-- Opening Marker --
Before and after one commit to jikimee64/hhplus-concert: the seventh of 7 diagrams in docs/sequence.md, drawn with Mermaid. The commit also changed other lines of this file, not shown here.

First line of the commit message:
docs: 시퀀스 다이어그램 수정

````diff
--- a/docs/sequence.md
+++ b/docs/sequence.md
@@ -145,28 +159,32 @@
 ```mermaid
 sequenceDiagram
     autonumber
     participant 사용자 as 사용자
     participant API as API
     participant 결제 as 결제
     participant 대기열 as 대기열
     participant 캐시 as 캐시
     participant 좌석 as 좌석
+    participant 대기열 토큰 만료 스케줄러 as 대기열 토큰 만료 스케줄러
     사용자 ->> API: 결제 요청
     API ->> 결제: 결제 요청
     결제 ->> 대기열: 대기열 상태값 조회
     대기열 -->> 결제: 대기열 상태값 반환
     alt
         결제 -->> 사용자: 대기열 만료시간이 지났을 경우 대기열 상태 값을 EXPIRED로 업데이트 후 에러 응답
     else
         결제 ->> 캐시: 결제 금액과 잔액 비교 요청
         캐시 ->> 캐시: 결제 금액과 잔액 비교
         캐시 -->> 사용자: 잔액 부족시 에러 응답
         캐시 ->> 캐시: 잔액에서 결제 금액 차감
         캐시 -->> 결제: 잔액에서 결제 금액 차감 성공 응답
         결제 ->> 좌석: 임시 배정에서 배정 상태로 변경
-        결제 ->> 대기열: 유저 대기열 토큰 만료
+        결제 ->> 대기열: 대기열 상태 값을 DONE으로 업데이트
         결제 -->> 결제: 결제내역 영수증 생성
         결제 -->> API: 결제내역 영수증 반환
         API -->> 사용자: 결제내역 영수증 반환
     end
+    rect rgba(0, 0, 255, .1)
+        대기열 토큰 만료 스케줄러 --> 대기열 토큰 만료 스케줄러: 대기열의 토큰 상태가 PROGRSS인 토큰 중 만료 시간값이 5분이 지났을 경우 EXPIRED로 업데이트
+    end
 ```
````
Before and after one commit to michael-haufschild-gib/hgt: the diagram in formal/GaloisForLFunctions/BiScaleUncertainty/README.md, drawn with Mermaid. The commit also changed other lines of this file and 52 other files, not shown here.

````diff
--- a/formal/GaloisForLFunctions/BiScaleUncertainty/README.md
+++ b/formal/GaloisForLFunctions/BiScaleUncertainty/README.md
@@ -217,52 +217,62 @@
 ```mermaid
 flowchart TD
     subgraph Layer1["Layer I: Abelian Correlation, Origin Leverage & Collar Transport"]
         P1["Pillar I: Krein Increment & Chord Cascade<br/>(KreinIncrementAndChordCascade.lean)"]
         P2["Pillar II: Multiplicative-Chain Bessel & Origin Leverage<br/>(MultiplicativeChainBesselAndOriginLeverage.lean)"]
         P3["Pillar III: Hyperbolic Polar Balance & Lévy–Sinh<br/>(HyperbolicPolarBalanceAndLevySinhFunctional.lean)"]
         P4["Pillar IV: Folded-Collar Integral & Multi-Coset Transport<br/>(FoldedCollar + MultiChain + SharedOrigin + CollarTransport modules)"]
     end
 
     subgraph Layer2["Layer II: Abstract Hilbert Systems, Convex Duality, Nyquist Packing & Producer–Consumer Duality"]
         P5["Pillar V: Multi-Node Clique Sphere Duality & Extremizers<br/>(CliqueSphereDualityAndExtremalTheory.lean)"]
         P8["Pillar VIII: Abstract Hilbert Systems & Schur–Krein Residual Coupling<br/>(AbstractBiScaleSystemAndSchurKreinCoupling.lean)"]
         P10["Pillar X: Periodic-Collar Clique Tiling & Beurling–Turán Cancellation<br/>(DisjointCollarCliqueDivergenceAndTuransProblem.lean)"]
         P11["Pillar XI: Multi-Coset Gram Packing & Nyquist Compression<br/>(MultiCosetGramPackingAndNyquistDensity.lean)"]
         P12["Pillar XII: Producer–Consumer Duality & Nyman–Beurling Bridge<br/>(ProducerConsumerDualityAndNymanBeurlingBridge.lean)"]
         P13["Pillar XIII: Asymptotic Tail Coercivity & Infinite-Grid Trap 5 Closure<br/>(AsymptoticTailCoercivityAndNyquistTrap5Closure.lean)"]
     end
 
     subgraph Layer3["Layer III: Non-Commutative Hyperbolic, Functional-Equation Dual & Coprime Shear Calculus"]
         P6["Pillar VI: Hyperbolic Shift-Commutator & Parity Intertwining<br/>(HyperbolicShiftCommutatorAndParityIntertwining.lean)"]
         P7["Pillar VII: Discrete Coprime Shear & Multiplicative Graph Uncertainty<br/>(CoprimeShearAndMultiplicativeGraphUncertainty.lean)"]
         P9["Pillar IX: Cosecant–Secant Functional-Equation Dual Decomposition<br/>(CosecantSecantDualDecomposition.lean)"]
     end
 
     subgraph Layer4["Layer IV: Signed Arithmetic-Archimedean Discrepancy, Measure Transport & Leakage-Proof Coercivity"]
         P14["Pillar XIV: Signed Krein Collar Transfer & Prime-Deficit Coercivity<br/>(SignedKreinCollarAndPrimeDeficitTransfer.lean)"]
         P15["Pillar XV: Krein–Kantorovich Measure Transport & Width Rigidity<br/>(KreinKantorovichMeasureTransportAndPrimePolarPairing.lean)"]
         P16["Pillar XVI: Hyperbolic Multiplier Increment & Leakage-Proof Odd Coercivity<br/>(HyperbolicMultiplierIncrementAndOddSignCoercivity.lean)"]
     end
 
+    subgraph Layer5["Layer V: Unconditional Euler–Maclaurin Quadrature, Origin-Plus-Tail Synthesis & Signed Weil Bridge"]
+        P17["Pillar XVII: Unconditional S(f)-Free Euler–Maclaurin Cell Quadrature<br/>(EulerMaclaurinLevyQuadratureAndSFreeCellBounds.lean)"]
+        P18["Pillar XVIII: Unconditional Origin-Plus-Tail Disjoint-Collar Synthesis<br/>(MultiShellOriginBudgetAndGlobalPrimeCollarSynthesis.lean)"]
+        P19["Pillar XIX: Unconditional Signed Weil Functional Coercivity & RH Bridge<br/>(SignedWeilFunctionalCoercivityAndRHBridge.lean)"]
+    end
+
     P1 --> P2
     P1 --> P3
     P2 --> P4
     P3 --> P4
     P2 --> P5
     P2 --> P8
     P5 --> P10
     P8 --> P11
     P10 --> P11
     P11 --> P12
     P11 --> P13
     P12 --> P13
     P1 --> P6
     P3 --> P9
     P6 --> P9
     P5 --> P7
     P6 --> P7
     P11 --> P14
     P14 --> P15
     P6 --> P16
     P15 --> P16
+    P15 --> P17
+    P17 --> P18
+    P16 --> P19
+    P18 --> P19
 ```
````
-- Closing Marker --
▸ TASK ITEM:
Quote only the lines from the line containing "IV: Signed Arithmetic-Archimedean" through the end of the listing, please, keeping both the first and the last line.

▸ RESPONSE TO THIS EXERCISE:
     subgraph Layer4["Layer IV: Signed Arithmetic-Archimedean Discrepancy, Measure Transport & Leakage-Proof Coercivity"]
         P14["Pillar XIV: Signed Krein Collar Transfer & Prime-Deficit Coercivity<br/>(SignedKreinCollarAndPrimeDeficitTransfer.lean)"]
         P15["Pillar XV: Krein–Kantorovich Measure Transport & Width Rigidity<br/>(KreinKantorovichMeasureTransportAndPrimePolarPairing.lean)"]
         P16["Pillar XVI: Hyperbolic Multiplier Increment & Leakage-Proof Odd Coercivity<br/>(HyperbolicMultiplierIncrementAndOddSignCoercivity.lean)"]
     end
 
+    subgraph Layer5["Layer V: Unconditional Euler–Maclaurin Quadrature, Origin-Plus-Tail Synthesis & Signed Weil Bridge"]
+        P17["Pillar XVII: Unconditional S(f)-Free Euler–Maclaurin Cell Quadrature<br/>(EulerMaclaurinLevyQuadratureAndSFreeCellBounds.lean)"]
+        P18["Pillar XVIII: Unconditional Origin-Plus-Tail Disjoint-Collar Synthesis<br/>(MultiShellOriginBudgetAndGlobalPrimeCollarSynthesis.lean)"]
+        P19["Pillar XIX: Unconditional Signed Weil Functional Coercivity & RH Bridge<br/>(SignedWeilFunctionalCoercivityAndRHBridge.lean)"]
+    end
+
     P1 --> P2
     P1 --> P3
     P2 --> P4
     P3 --> P4
     P2 --> P5
     P2 --> P8
     P5 --> P10
     P8 --> P11
     P10 --> P11
     P11 --> P12
     P11 --> P13
     P12 --> P13
     P1 --> P6
     P3 --> P9
     P6 --> P9
     P5 --> P7
     P6 --> P7
     P11 --> P14
     P14 --> P15
     P6 --> P16
     P15 --> P16
+    P15 --> P17
+    P17 --> P18
+    P16 --> P19
+    P18 --> P19
 ```
````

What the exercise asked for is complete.